FoundedNovember 6, 1911
Government
 • MayorDomingos Juvenil
Area
 • Total159,533.73 km2 (61,596.32 sq mi)
Elevation
109 m (358 ft)
Population
 (2016)
 • Total109,938
 • Density0.69/km2 (1.8/sq mi)

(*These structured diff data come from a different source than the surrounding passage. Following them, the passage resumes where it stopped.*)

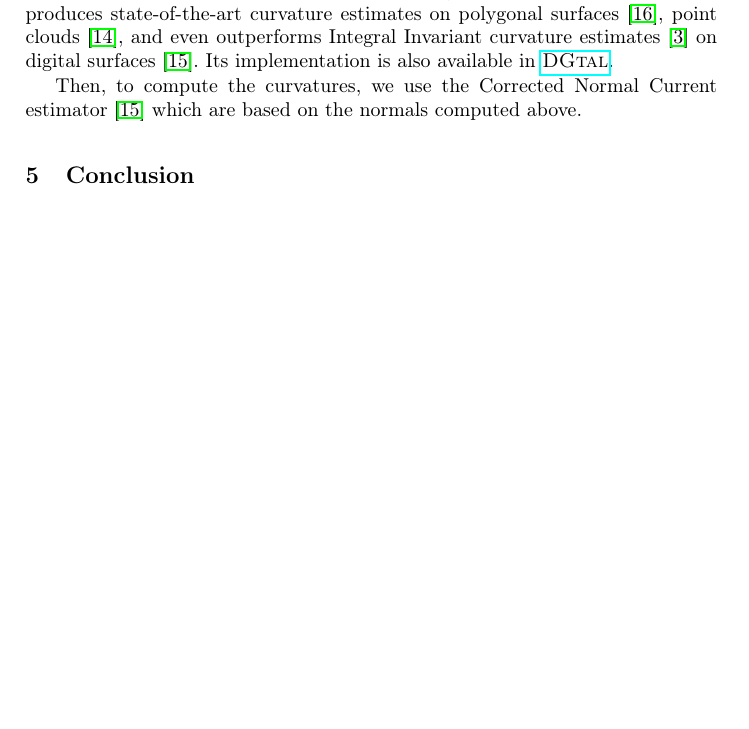
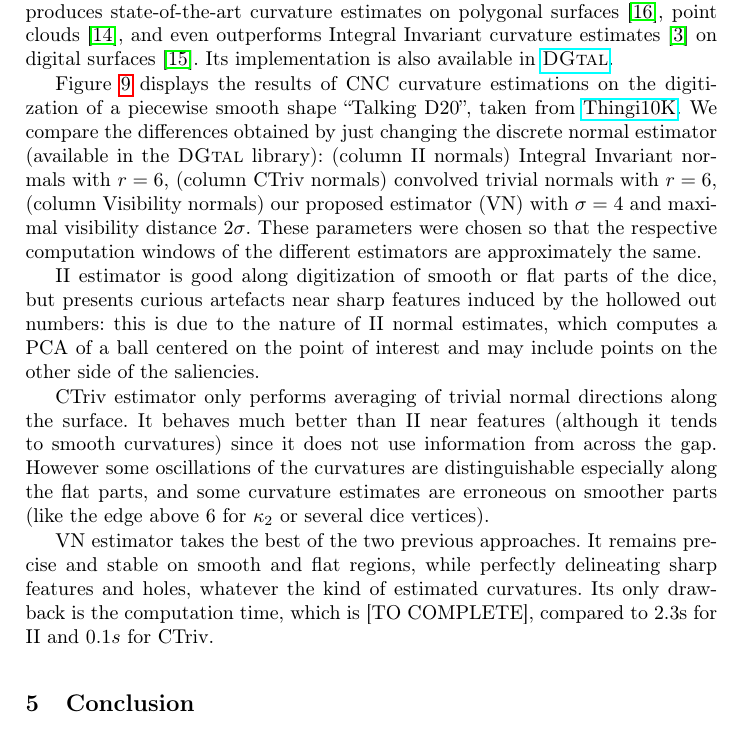
Before and after one commit to romain22222/VisibilityLattices, a LaTeX paper (DGMM2025/paper.tex): part of page 10 of 12 before the commit and part of page 10 of 13 after it, cut so that both start at the same text, the shorter picture padded with empty space. Compiled offline with pdfLaTeX.

Commit message:
Working on 4

```diff
--- a/DGMM2025/paper.tex
+++ b/DGMM2025/paper.tex
@@ -978,11 +978,42 @@
     available in
     \href{https://dgtal-team.github.io/doc-nightly/moduleCurvatureMeasures.html}{\textsc{DGtal}}.
 
+    \RefFigure{fig-curvatures} displays the results of CNC curvature
+    estimations on the digitization of a piecewise smooth shape
+    ``Talking D20'', taken from
+    \href{https://ten-thousand-models.appspot.com/detail.html?file_id=1533028}{Thingi10K}.
+    We compare the differences obtained by just changing the discrete
+    normal estimator (available in the \textsc{DGtal} library):
+    (column II normals) Integral Invariant normals with $r=6$, (column
+    CTriv normals) convolved trivial normals with $r=6$, (column
+    Visibility normals) our proposed estimator (VN) with $\sigma=4$ and
+    maximal visibility distance $2\sigma$. These parameters were
+    chosen so that the respective computation windows of the different
+    estimators are approximately the same.
 
-    Then,
-    to compute the curvatures, we use the Corrected Normal Current
-    estimator~\cite{lachaud:2022-dcg} which are based on the normals
-    computed above.
+    II estimator is good along digitization of smooth or flat parts of
+    the dice, but presents curious artefacts near sharp features
+    induced by the hollowed out numbers: this is due to the nature of
+    II normal estimates, which computes a PCA of a ball centered on
+    the point of interest and may include points on the other side of
+    the saliencies.
+
+    CTriv estimator only performs averaging of trivial normal
+    directions along the surface. It behaves much better than II near
+    features (although it tends to smooth curvatures) since it does
+    not use information from across the gap. However some oscillations
+    of the curvatures are distinguishable especially along the flat
+    parts, and some curvature estimates are erroneous on smoother
+    parts (like the edge above 6 for $\kappa_2$ or several dice
+    vertices).
+
+    VN estimator takes the best of the two previous approaches. It
+    remains precise and stable on smooth and flat regions, while
+    perfectly delineating sharp features and holes, whatever the kind
+    of estimated curvatures. Its only drawback is the computation
+    time, which is [TO COMPLETE], compared to $2.3$s for II and $0.1s$
+    for CTriv.
+
 
     \newcommand{\MyZoom}[1]{%
       \begin{tikzpicture}[spy using outlines={circle,magnification=1.8,size=2cm,connect spies}]
```
Also changed, not shown: DGMM2025/paper.tex (28 more changed lines).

Altamira Municipality encompasses the Altamira city and district, the seat of local government, whose majority population lives in urban area, and nine other mostly rural districts (most of those covered by the Amazon rainforest), whose urban populations are minorities, and live in inhabited areas spaced by tens or hundreds of kilometers. According to the 2010 Brazilian National Census the municipality has 99,075 inhabitants, making a density of only 0.65 inhabitants per square kilometer at the same year. It is home to hundreds of indigenous communities and environmental protection areas. The infamous Belo Monte Dam, a hydroelectric dam complex is currently under construction in the area of the Xingu River in the municipality.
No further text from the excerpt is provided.